One exact copy of the listing, minus the images, is the required answer.

○ ○ ○

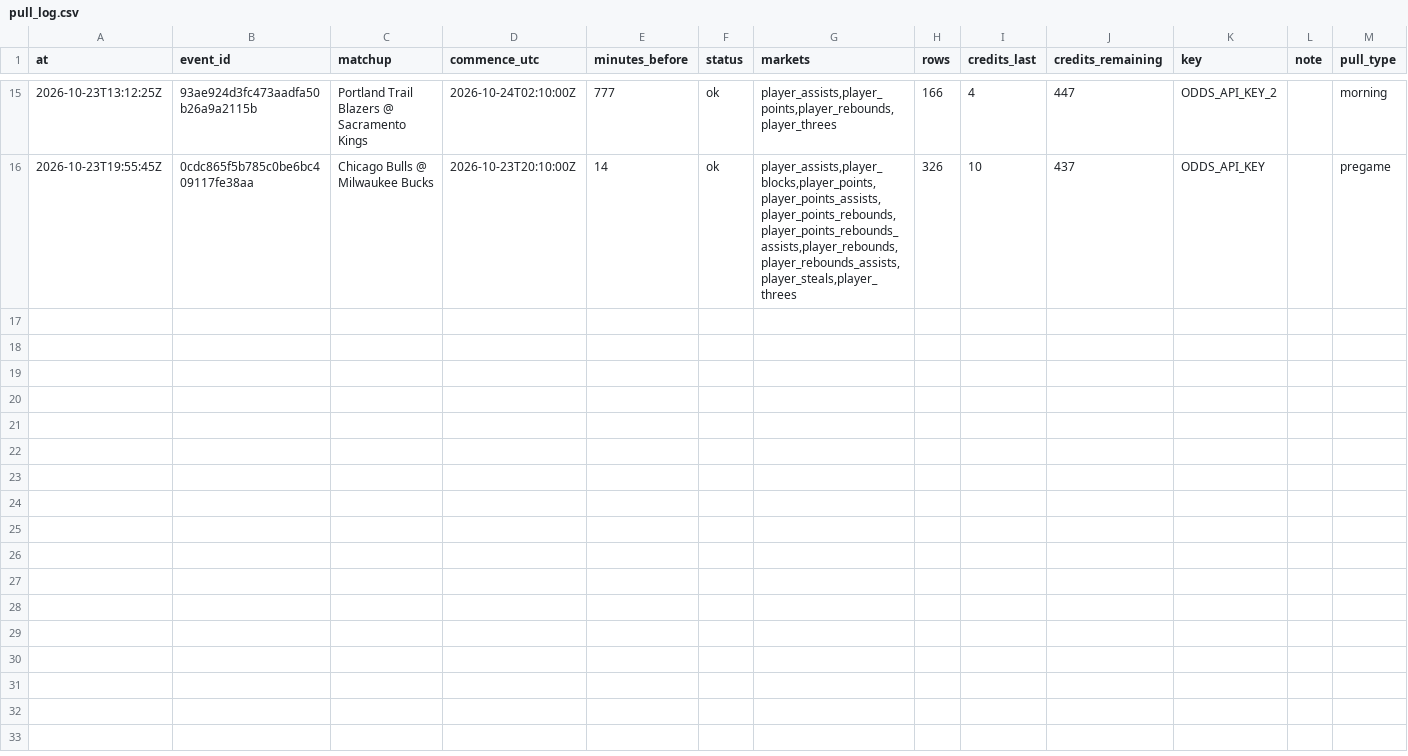
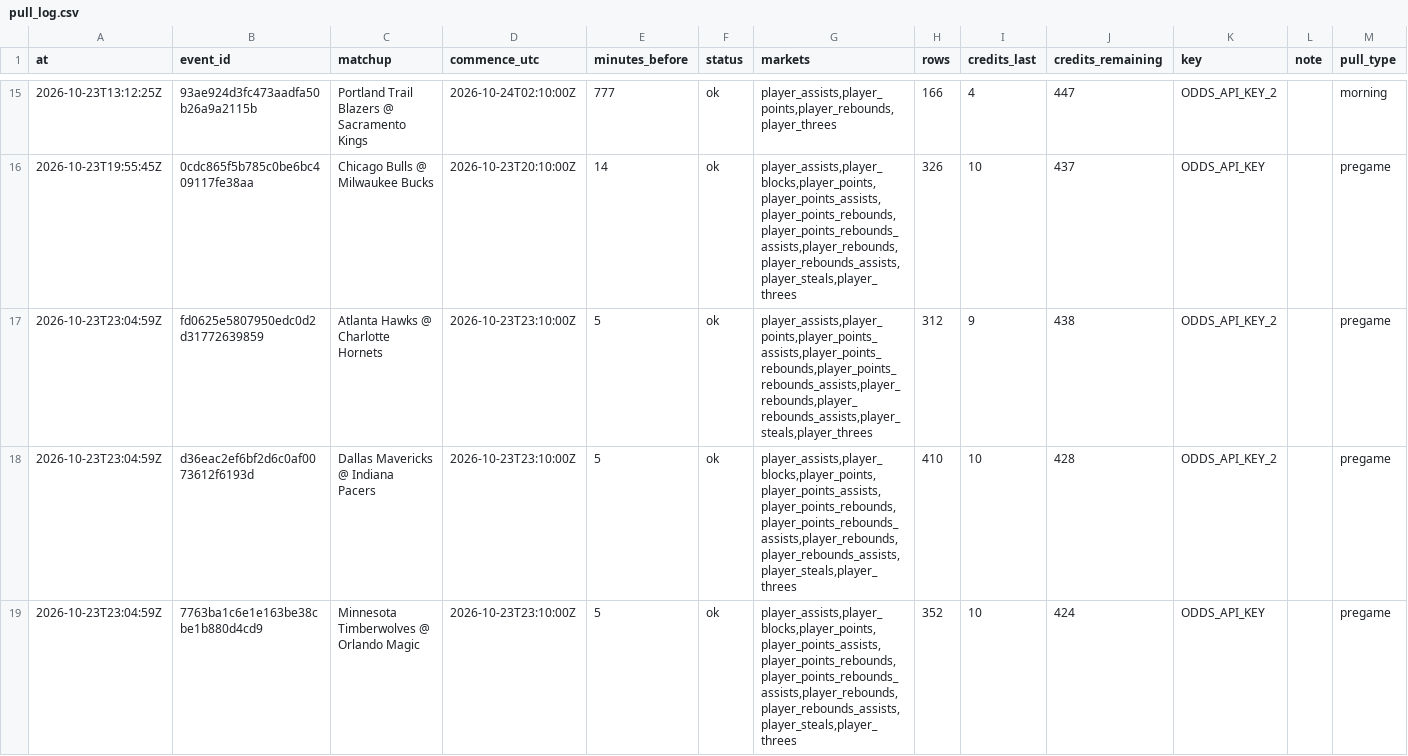
Before and after one commit to mvpeterson0-netizen/nba-odds-tracker, a CSV file: data/pull_log.csv, drawn as a sheet; only a part is shown, gaps mark what is left out; the diff covers the shown part only.

```diff
--- a/data/pull_log.csv
+++ b/data/pull_log.csv
@@ -16 +16,4 @@ at,event_id,matchup,commence_utc,minutes_before,status,markets,rows,credits_last
 2026-10-23T19:55:45Z,0cdc865f5b785c0be6bc409117fe38aa,Chicago Bulls @ Milwaukee Bucks,2026-10-23T20:10:00Z,14,ok,"player_assists,player_blocks,player_points,player_points_assists,player_points_rebounds,player_points_rebounds_assists,player_rebounds,player_rebounds_assists,player_steals,player_threes",326,10,437,ODDS_API_KEY,,pregame
+2026-10-23T23:04:59Z,fd0625e5807950edc0d2d31772639859,Atlanta Hawks @ Charlotte Hornets,2026-10-23T23:10:00Z,5,ok,"player_assists,player_points,player_points_assists,player_points_rebounds,player_points_rebounds_assists,player_rebounds,player_rebounds_assists,player_steals,player_threes",312,9,438,ODDS_API_KEY_2,,pregame
+2026-10-23T23:04:59Z,d36eac2ef6bf2d6c0af0073612f6193d,Dallas Mavericks @ Indiana Pacers,2026-10-23T23:10:00Z,5,ok,"player_assists,player_blocks,player_points,player_points_assists,player_points_rebounds,player_points_rebounds_assists,player_rebounds,player_rebounds_assists,player_steals,player_threes",410,10,428,ODDS_API_KEY_2,,pregame
+2026-10-23T23:04:59Z,7763ba1c6e1e163be38cbe1b880d4cd9,Minnesota Timberwolves @ Orlando Magic,2026-10-23T23:10:00Z,5,ok,"player_assists,player_blocks,player_points,player_points_assists,player_points_rebounds,player_points_rebounds_assists,player_rebounds,player_rebounds_assists,player_steals,player_threes",352,10,424,ODDS_API_KEY,,pregame
```
Also changed, not shown: 3 added rows elsewhere in this file, data/player_games.csv, 15 other files.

○ ○ ○

* Output for this task
Before and after one commit to mvpeterson0-netizen/nba-odds-tracker, a CSV file: data/pull_log.csv, drawn as a sheet; only a part is shown, gaps mark what is left out; the diff covers the shown part only.

```diff
--- a/data/pull_log.csv
+++ b/data/pull_log.csv
@@ -16 +16,4 @@ at,event_id,matchup,commence_utc,minutes_before,status,markets,rows,credits_last
 2026-10-23T19:55:45Z,0cdc865f5b785c0be6bc409117fe38aa,Chicago Bulls @ Milwaukee Bucks,2026-10-23T20:10:00Z,14,ok,"player_assists,player_blocks,player_points,player_points_assists,player_points_rebounds,player_points_rebounds_assists,player_rebounds,player_rebounds_assists,player_steals,player_threes",326,10,437,ODDS_API_KEY,,pregame
+2026-10-23T23:04:59Z,fd0625e5807950edc0d2d31772639859,Atlanta Hawks @ Charlotte Hornets,2026-10-23T23:10:00Z,5,ok,"player_assists,player_points,player_points_assists,player_points_rebounds,player_points_rebounds_assists,player_rebounds,player_rebounds_assists,player_steals,player_threes",312,9,438,ODDS_API_KEY_2,,pregame
+2026-10-23T23:04:59Z,d36eac2ef6bf2d6c0af0073612f6193d,Dallas Mavericks @ Indiana Pacers,2026-10-23T23:10:00Z,5,ok,"player_assists,player_blocks,player_points,player_points_assists,player_points_rebounds,player_points_rebounds_assists,player_rebounds,player_rebounds_assists,player_steals,player_threes",410,10,428,ODDS_API_KEY_2,,pregame
+2026-10-23T23:04:59Z,7763ba1c6e1e163be38cbe1b880d4cd9,Minnesota Timberwolves @ Orlando Magic,2026-10-23T23:10:00Z,5,ok,"player_assists,player_blocks,player_points,player_points_assists,player_points_rebounds,player_points_rebounds_assists,player_rebounds,player_rebounds_assists,player_steals,player_threes",352,10,424,ODDS_API_KEY,,pregame
```
Also changed, not shown: 3 added rows elsewhere in this file, data/player_games.csv, 15 other files.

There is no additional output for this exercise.